The task: Answer with a number only, giving how many lines in the data below include "open".

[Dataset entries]
____
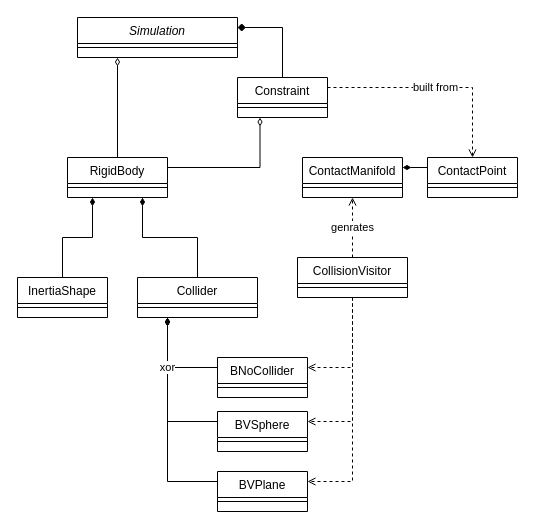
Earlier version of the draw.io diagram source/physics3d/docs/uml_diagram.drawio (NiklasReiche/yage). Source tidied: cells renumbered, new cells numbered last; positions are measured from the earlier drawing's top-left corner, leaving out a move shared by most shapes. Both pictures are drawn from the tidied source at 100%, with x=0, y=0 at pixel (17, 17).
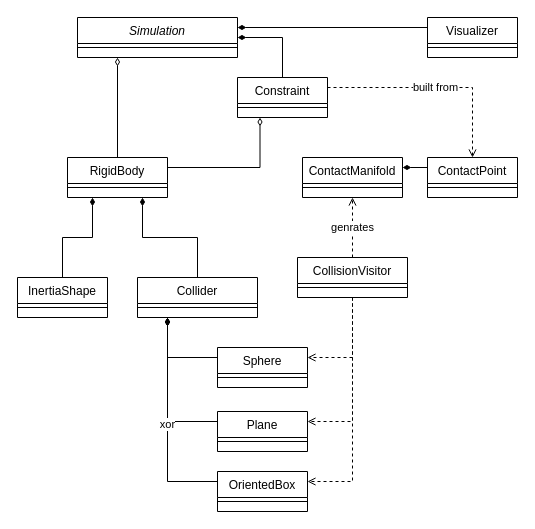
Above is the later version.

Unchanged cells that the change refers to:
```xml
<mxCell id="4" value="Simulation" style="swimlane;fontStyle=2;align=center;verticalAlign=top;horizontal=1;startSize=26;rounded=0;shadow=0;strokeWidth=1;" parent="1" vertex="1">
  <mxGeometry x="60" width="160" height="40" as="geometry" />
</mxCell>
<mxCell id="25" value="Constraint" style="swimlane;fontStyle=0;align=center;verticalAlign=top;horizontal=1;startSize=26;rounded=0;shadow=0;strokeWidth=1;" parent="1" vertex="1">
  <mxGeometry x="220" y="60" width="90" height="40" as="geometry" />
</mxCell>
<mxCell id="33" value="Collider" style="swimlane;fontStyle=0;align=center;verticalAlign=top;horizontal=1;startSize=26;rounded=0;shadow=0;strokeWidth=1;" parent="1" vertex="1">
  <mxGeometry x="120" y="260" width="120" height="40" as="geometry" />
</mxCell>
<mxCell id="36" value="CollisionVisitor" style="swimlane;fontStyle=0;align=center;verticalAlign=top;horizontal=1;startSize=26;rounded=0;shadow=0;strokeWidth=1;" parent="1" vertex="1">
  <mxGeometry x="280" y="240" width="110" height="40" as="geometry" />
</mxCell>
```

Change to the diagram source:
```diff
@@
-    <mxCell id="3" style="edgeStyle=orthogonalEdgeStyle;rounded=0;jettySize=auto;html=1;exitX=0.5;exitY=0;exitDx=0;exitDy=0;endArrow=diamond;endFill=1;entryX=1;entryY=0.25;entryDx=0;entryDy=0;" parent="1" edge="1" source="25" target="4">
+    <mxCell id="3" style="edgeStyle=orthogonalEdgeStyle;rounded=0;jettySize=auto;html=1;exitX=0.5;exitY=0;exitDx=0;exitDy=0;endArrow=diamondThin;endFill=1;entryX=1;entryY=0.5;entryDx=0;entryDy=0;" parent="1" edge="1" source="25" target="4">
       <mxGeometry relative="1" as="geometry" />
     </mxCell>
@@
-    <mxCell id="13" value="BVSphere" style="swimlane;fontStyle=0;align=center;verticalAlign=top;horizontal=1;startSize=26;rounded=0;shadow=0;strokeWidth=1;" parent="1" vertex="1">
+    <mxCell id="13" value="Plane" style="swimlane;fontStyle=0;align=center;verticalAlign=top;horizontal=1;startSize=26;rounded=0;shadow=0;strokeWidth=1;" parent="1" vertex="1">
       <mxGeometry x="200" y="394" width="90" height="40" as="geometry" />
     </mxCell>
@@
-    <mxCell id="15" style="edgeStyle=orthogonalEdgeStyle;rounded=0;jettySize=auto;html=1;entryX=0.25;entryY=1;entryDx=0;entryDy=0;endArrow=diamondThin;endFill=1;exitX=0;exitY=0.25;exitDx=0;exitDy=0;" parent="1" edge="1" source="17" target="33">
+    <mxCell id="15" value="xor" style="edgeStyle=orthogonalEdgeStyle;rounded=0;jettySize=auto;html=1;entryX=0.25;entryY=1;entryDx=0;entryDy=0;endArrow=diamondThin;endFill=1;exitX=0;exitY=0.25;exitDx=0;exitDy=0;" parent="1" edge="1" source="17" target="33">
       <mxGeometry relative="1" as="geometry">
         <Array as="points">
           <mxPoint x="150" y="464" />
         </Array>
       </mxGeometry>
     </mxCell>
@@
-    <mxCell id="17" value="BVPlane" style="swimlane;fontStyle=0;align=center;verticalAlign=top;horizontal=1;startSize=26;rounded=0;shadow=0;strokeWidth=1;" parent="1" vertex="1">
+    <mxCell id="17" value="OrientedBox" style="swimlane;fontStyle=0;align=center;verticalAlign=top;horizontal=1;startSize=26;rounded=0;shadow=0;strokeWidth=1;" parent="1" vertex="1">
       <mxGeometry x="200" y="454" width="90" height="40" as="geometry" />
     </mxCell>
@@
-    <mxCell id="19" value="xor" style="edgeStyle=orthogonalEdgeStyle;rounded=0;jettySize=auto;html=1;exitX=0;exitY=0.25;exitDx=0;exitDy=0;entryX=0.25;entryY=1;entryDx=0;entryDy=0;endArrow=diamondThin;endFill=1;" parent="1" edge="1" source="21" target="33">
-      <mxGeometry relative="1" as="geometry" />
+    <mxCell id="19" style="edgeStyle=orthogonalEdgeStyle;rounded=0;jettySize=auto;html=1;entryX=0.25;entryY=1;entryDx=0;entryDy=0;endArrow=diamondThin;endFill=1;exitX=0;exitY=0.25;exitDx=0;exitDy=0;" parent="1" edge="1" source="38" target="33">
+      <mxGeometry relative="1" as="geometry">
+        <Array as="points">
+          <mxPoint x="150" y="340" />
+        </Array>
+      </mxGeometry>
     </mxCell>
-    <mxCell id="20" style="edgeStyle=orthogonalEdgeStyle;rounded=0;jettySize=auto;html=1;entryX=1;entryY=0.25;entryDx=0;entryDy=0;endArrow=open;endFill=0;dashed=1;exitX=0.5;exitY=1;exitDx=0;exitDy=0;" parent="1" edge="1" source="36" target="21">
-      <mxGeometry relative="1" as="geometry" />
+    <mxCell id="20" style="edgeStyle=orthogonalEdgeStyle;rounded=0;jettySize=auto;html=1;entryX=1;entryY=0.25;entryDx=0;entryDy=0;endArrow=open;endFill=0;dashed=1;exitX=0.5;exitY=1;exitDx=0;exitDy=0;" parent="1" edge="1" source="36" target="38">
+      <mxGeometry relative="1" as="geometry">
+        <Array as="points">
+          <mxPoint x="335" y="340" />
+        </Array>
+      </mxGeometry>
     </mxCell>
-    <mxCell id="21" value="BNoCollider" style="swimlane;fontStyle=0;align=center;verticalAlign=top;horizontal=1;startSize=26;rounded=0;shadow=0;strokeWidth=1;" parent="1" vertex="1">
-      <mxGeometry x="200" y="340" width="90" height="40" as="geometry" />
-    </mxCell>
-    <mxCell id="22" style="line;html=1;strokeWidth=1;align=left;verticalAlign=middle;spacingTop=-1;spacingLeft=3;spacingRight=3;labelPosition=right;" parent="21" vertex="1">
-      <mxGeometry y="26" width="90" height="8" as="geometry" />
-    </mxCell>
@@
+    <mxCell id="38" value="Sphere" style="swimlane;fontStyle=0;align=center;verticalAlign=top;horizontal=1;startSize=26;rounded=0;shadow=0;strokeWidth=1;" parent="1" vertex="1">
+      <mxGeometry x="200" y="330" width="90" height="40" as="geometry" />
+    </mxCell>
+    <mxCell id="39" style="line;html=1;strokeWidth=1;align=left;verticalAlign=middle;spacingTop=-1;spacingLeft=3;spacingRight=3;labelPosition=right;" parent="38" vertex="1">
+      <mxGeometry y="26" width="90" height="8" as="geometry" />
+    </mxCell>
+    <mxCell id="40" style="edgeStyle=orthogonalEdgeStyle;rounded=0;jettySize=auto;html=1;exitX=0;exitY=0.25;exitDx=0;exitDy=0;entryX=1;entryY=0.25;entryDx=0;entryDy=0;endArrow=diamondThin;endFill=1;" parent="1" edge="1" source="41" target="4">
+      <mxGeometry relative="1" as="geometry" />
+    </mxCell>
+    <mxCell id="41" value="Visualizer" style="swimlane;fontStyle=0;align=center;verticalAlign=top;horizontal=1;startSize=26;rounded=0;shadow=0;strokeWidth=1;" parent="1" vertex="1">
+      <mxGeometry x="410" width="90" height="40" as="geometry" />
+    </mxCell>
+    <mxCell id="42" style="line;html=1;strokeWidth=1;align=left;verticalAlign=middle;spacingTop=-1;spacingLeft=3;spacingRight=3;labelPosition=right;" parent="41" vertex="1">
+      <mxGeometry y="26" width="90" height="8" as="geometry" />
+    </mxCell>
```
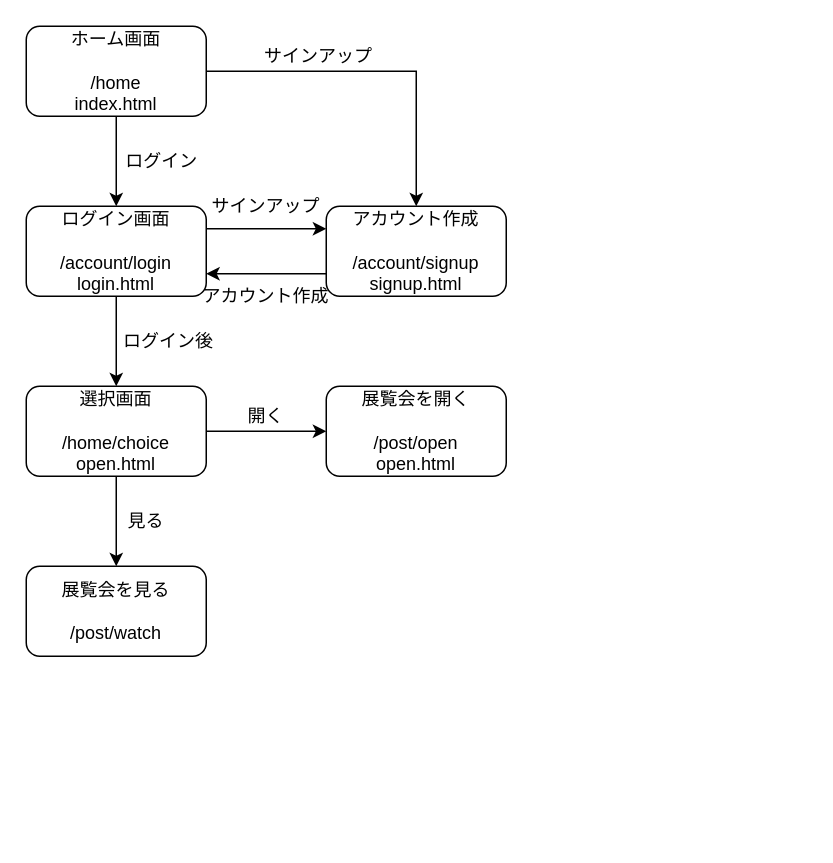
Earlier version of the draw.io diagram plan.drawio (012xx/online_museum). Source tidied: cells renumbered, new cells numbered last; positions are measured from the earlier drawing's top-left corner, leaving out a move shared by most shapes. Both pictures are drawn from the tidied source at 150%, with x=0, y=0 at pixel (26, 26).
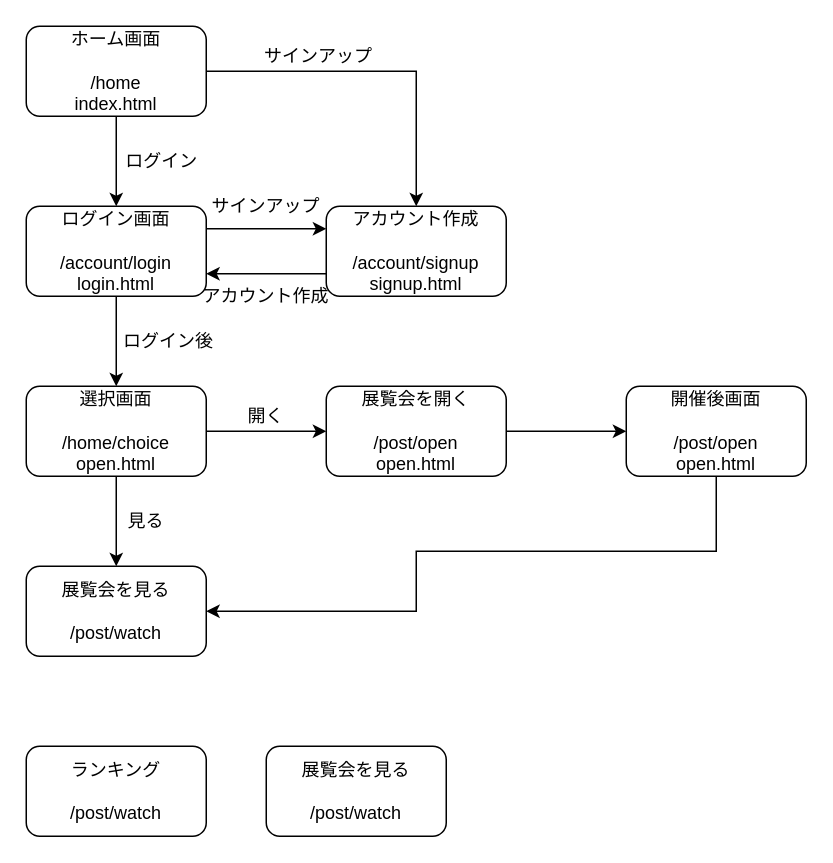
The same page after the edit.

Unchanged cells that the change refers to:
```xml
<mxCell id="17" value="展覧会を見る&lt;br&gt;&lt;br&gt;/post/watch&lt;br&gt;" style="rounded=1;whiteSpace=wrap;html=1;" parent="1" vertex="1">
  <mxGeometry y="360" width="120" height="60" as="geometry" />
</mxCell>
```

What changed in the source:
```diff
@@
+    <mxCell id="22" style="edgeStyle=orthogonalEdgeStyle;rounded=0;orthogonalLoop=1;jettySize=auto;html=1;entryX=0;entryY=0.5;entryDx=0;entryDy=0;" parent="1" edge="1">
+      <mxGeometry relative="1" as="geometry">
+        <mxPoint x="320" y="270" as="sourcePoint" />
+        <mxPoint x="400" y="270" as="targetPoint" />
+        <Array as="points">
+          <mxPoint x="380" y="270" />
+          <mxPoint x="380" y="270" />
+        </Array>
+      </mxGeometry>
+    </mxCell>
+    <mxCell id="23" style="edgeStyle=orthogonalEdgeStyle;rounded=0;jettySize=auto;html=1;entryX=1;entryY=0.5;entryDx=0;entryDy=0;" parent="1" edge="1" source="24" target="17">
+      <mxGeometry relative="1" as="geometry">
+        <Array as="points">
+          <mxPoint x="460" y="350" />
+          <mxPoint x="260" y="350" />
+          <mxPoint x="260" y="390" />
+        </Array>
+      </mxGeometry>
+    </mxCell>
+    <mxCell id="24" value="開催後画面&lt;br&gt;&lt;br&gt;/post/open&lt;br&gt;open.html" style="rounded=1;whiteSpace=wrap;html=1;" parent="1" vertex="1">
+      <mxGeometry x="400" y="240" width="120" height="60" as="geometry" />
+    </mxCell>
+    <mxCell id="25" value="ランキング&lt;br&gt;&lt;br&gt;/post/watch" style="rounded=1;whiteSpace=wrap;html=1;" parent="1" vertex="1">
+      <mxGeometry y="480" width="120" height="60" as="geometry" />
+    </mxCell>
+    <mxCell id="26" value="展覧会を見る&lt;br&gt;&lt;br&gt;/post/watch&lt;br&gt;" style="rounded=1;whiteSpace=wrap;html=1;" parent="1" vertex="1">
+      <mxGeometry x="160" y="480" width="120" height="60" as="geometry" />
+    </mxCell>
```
____
Task result: 3